Material provided Block Start
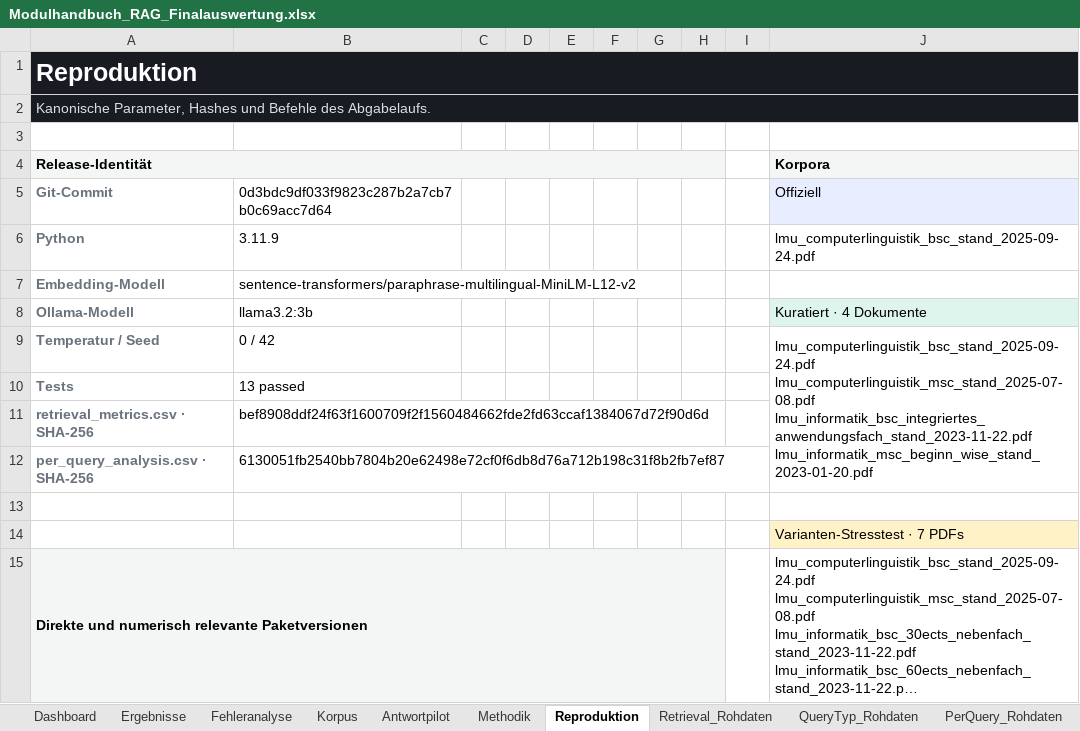
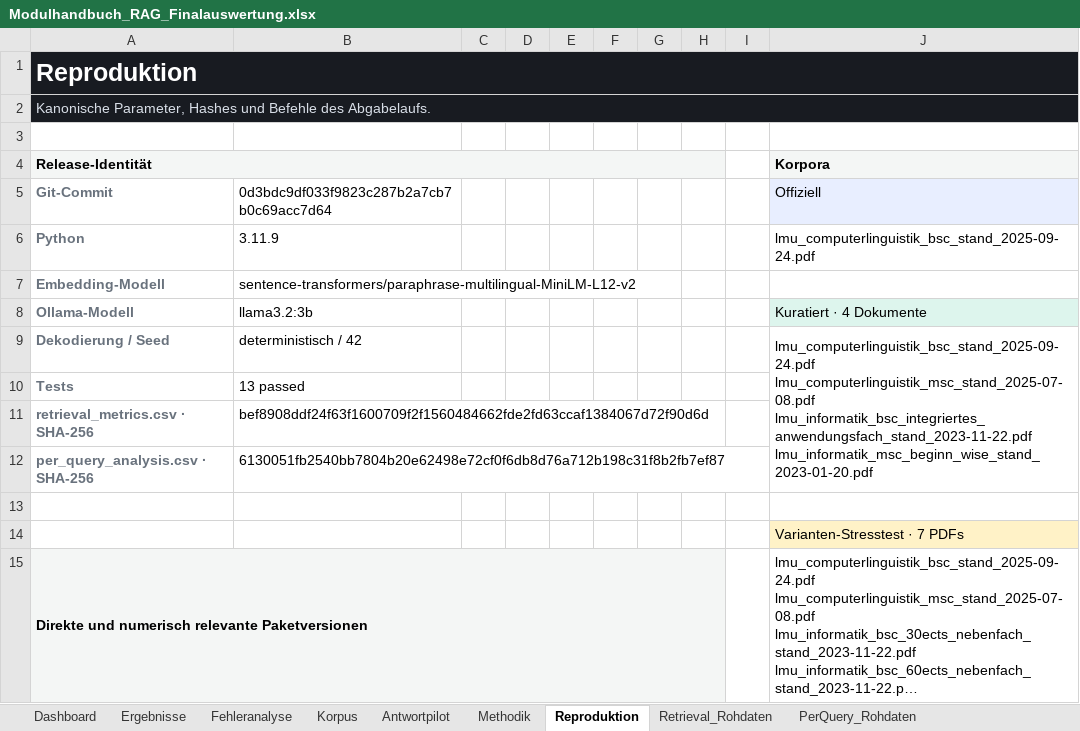
Before and after one commit to tiryakiselvi/modulehandbook-rag, an Excel workbook: deliverables/Modulhandbuch_RAG_Finalauswertung.xlsx, sheet Reproduktion, drawn as a sheet; only a part is shown; long unchanged cells end in …; values as stored, in another font and other column widths than the file's, no borders; removed rows and columns are numbered as before the commit, all else as after; ↵ is a line break in a cell; the diff names each change by its address in the sheet, - before the commit and + after, or states it on an @@ line.

```diff
--- a/deliverables/Modulhandbuch_RAG_Finalauswertung.xlsx (sheet Reproduktion)
+++ b/deliverables/Modulhandbuch_RAG_Finalauswertung.xlsx (sheet Reproduktion)
-sheet tab: QueryTyp_Rohdaten
-row 9: Temperatur / Seed | 0 / 42 |  |  |  |  |  |  |  | lmu_computerlinguistik_bsc_stand_2025-09-24.pdf ↵ lmu_computerlinguistik_msc_stand_2025-07-08.pdf ↵ lmu_informatik_bsc_integriertes_anwendungsfach_stand_2023-11-22.pdf ↵ lmu_informatik_msc_beginn_wise_stand_2023-01-20.pdf
+row 9: Dekodierung / Seed | deterministisch / 42 |  |  |  |  |  |  |  | lmu_computerlinguistik_bsc_stand_2025-09-24.pdf ↵ lmu_computerlinguistik_msc_stand_2025-07-08.pdf ↵ lmu_informatik_bsc_integriertes_anwendungsfach_stand_2023-11-22.pdf ↵ lmu_informatik_msc_beginn_wise_stand_2023-01-20.pdf
```
Also changed, not shown: sheet PerQuery_Rohdaten, sheet Fehleranalyse, sheet Korpus, sheet Integritaet_Rohdaten, sheet Retrieval_Rohdaten, sheet Antwortpilot, charts or pictures, 1 other file.
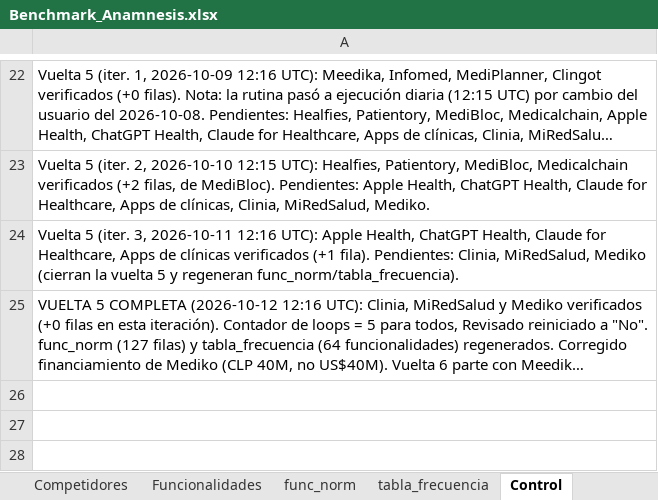
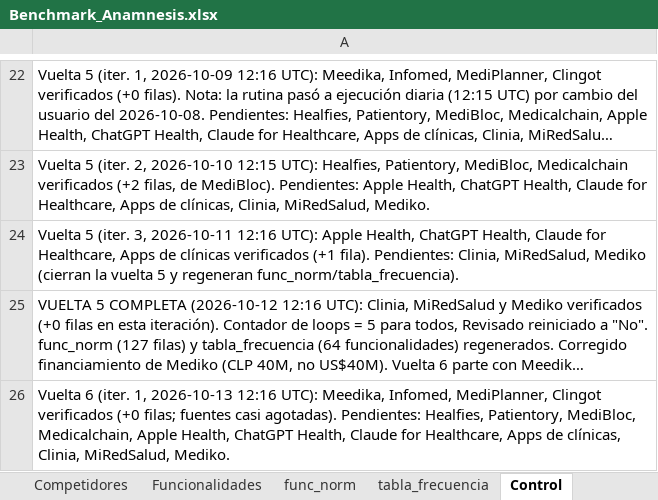
Before and after one commit to sdelafuenteb/Anamnesis, an Excel workbook: Outputs/Benchmark_Anamnesis.xlsx, sheet Control, drawn as a sheet; only a part is shown, gaps mark what is left out; long unchanged cells end in …; values as stored, in another font and other column widths than the file's, no borders; the diff names each change by its address in the sheet, - before the commit and + after, or states it on an @@ line.

```diff
--- a/Outputs/Benchmark_Anamnesis.xlsx (sheet Control)
+++ b/Outputs/Benchmark_Anamnesis.xlsx (sheet Control)
+row 26: Vuelta 6 (iter. 1, 2026-10-13 12:16 UTC): Meedika, Infomed, MediPlanner, Clingot verificados (+0 filas; fuentes casi agotadas). Pendientes: Healfies, Patientory, MediBloc, Medicalchain, Apple Health, ChatGPT Health, Claude for Healthcare, Apps de clínicas, Clinia, MiRedSalud, Mediko.
```
Also changed, not shown: sheet Competidores.
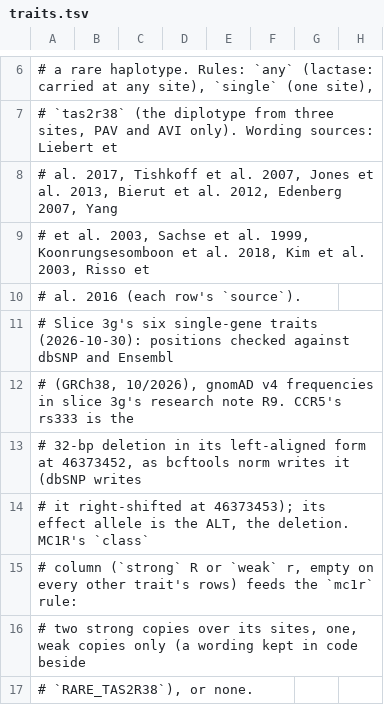
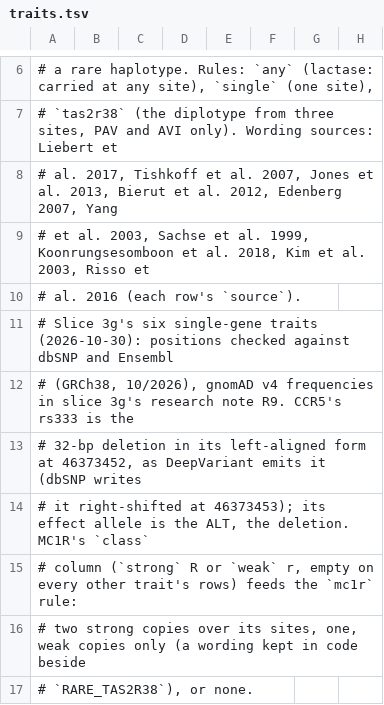
Before and after one commit to genokeeper/genokeeper, a TSV file: src/genokeeper/resources/traits/traits.tsv, drawn as a sheet; only a part is shown, gaps mark what is left out; the diff names each change by its address in the sheet, - before the commit and + after, or states it on an @@ line.

```diff
--- a/src/genokeeper/resources/traits/traits.tsv
+++ b/src/genokeeper/resources/traits/traits.tsv
-A13: …46373452, as bcftools norm writes it (dbSNP…
+A13: …46373452, as DeepVariant emits it (dbSNP…
```
Also changed, not shown: 6 other files.
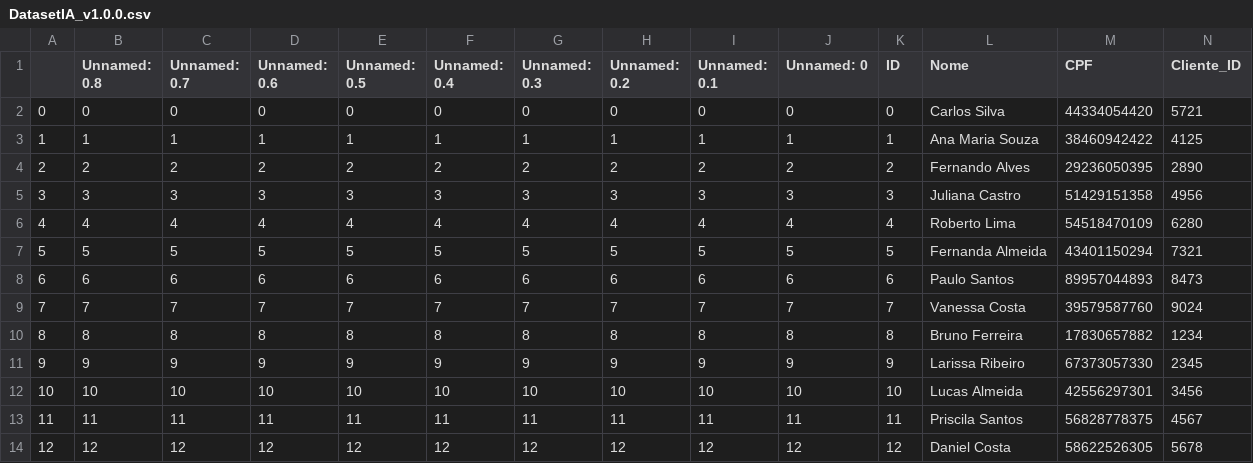
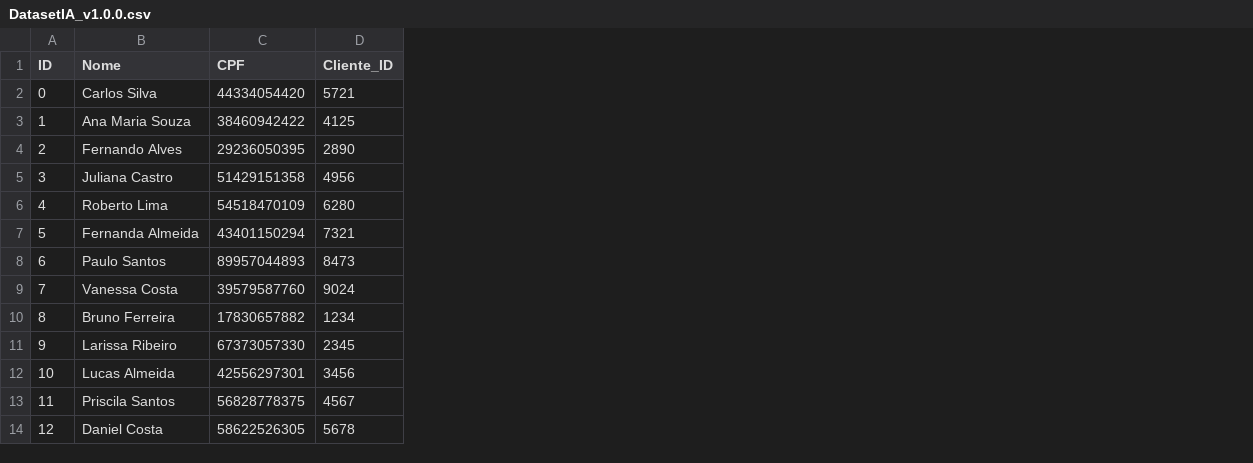
Before and after one commit to gabrielmendesoficial/cgeniusIA, a CSV file: dataset_versions/DatasetIA_v1.0.0.csv, drawn as a sheet; only a part is shown; the diff names each change by its address in the sheet, - before the commit and + after, or states it on an @@ line.

Commit message:
revisando dataset

```diff
--- a/dataset_versions/DatasetIA_v1.0.0.csv
+++ b/dataset_versions/DatasetIA_v1.0.0.csv
-column A, rows 2-14: 0 | 1 | 2 | 3 | 4 | 5 | 6 | 7 | 8 | 9 | 10 | 11 | 12
-column B (Unnamed: 0.8), rows 2-14: 0 | 1 | 2 | 3 | 4 | 5 | 6 | 7 | 8 | 9 | 10 | 11 | 12
-column C (Unnamed: 0.7), rows 2-14: 0 | 1 | 2 | 3 | 4 | 5 | 6 | 7 | 8 | 9 | 10 | 11 | 12
-column D (Unnamed: 0.6), rows 2-14: 0 | 1 | 2 | 3 | 4 | 5 | 6 | 7 | 8 | 9 | 10 | 11 | 12
-column E (Unnamed: 0.5), rows 2-14: 0 | 1 | 2 | 3 | 4 | 5 | 6 | 7 | 8 | 9 | 10 | 11 | 12
-column F (Unnamed: 0.4), rows 2-14: 0 | 1 | 2 | 3 | 4 | 5 | 6 | 7 | 8 | 9 | 10 | 11 | 12
-column G (Unnamed: 0.3), rows 2-14: 0 | 1 | 2 | 3 | 4 | 5 | 6 | 7 | 8 | 9 | 10 | 11 | 12
-column H (Unnamed: 0.2), rows 2-14: 0 | 1 | 2 | 3 | 4 | 5 | 6 | 7 | 8 | 9 | 10 | 11 | 12
-column I (Unnamed: 0.1), rows 2-14: 0 | 1 | 2 | 3 | 4 | 5 | 6 | 7 | 8 | 9 | 10 | 11 | 12
-column J (Unnamed: 0), rows 2-14: 0 | 1 | 2 | 3 | 4 | 5 | 6 | 7 | 8 | 9 | 10 | 11 | 12
```
Also changed, not shown: dataset_versions/Dataset_cliente.csv, 2 other files.
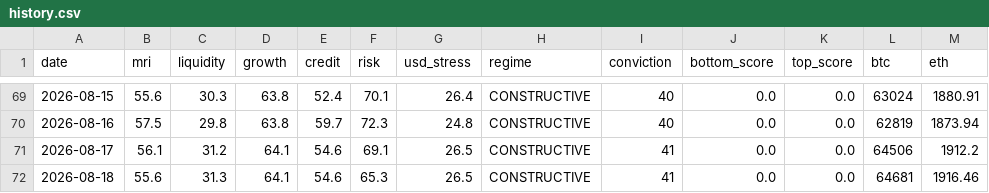
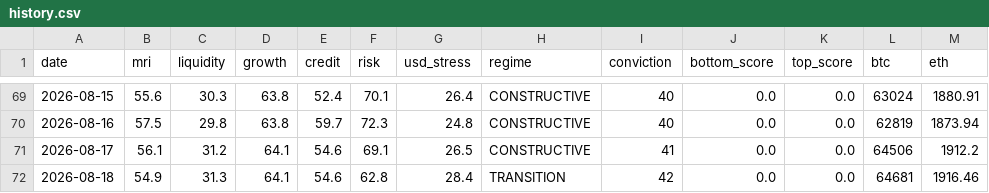
Before and after one commit to noahdeitmerg-svg/makro-dashboard, a CSV file: history.csv, drawn as a sheet; only a part is shown, gaps mark what is left out.

```diff
--- a/history.csv
+++ b/history.csv
@@ -71,2 +71,2 @@ date,mri,liquidity,growth,credit,risk,usd_stress,regime,conviction,bottom_score,
 2026-08-17,56.1,31.2,64.1,54.6,69.1,26.5,CONSTRUCTIVE,41,0.0,0.0,64506,1912.2
-2026-08-18,55.6,31.3,64.1,54.6,65.3,26.5,CONSTRUCTIVE,41,0.0,0.0,64681,1916.46
+2026-08-18,54.9,31.3,64.1,54.6,62.8,28.4,TRANSITION,42,0.0,0.0,64681,1916.46
```
Also changed, not shown: 2 other files.
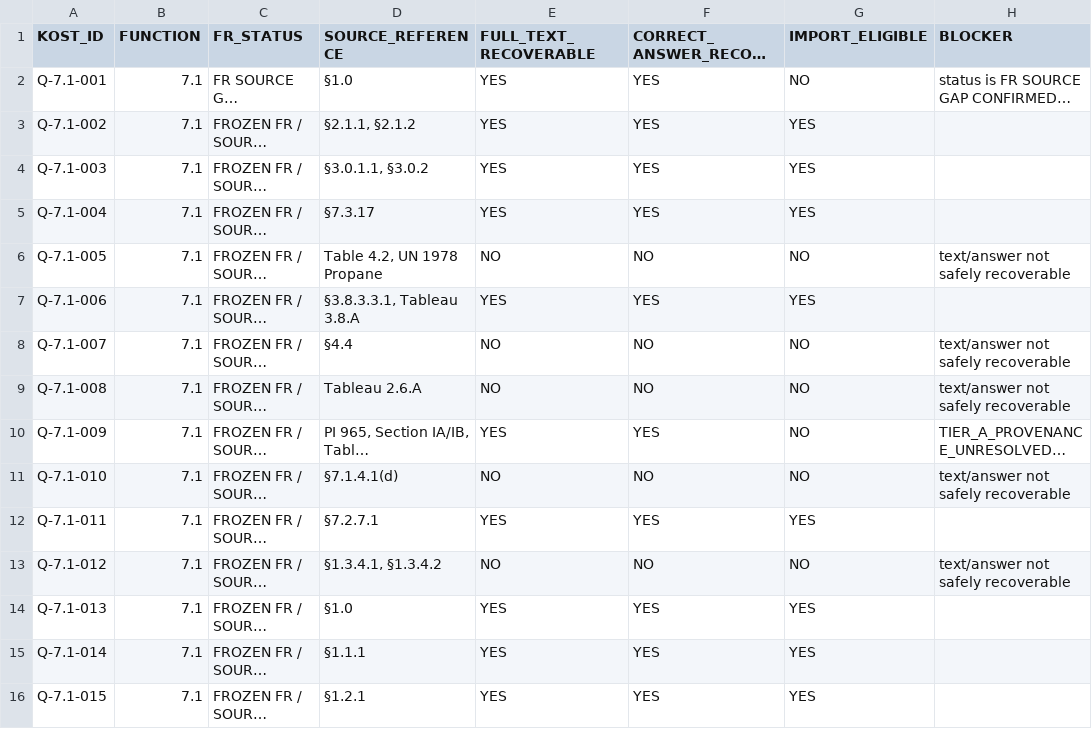
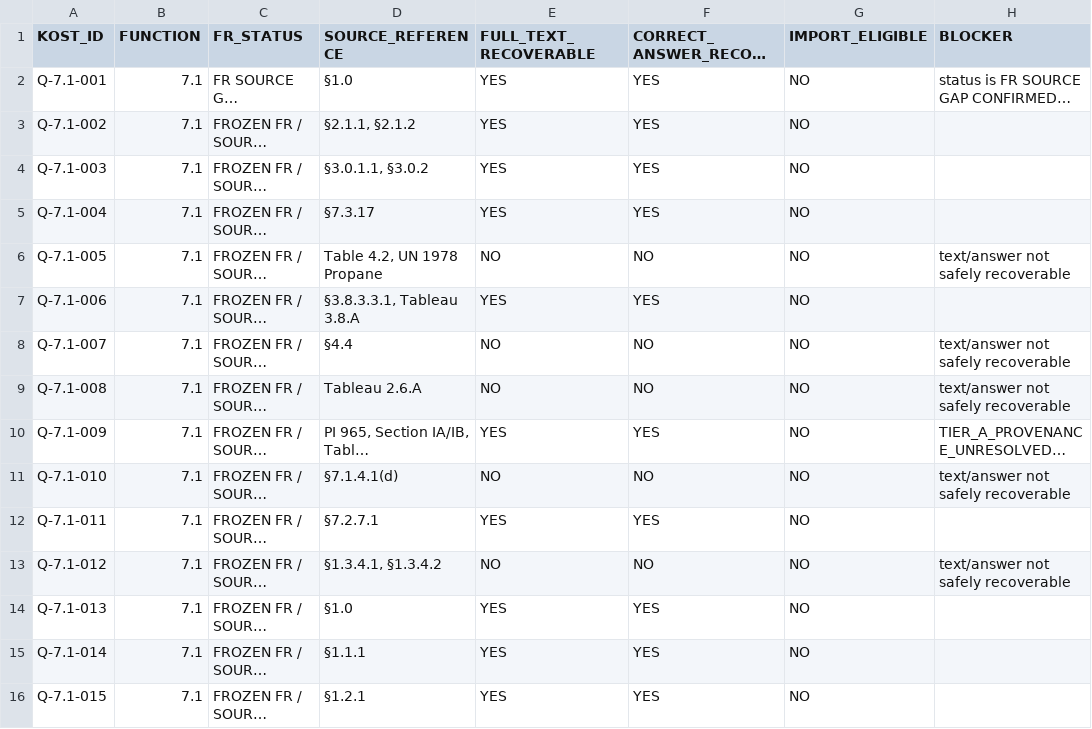
Before and after one commit to relaxsaadi/cbta, a CSV file: docs/DGR_V2_IMPORT_CANDIDATES_AFTER_RECONCILIATION.csv, drawn as a sheet; only a part is shown; long unchanged cells end in …; the diff covers the shown part only; the diff names each change by its address in the sheet, - before the commit and + after, or states it on an @@ line.

Commit message:
fix(dgr): fail-close 134 unverifiable Tier-A import candidates across 7.1-7.10

```diff
--- a/docs/DGR_V2_IMPORT_CANDIDATES_AFTER_RECONCILIATION.csv
+++ b/docs/DGR_V2_IMPORT_CANDIDATES_AFTER_RECONCILIATION.csv
-G3:G5 (IMPORT_ELIGIBLE): YES
+G3:G5 (IMPORT_ELIGIBLE): NO
-G7 (IMPORT_ELIGIBLE): YES
+G7 (IMPORT_ELIGIBLE): NO
-G12 (IMPORT_ELIGIBLE): YES
+G12 (IMPORT_ELIGIBLE): NO
-G14:G16 (IMPORT_ELIGIBLE): YES
+G14:G16 (IMPORT_ELIGIBLE): NO
```
Also changed, not shown: 126 edited cells elsewhere in this file.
Material provided Block End
• [Problem to work on] Check every line of the entries above, and copy those that carry the string "Also".

• [Response]
Also changed, not shown: sheet PerQuery_Rohdaten, sheet Fehleranalyse, sheet Korpus, sheet Integritaet_Rohdaten, sheet Retrieval_Rohdaten, sheet Antwortpilot, charts or pictures, 1 other file.
Also changed, not shown: sheet Competidores.
Also changed, not shown: 6 other files.
Also changed, not shown: dataset_versions/Dataset_cliente.csv, 2 other files.
Also changed, not shown: 2 other files.
Also changed, not shown: 126 edited cells elsewhere in this file.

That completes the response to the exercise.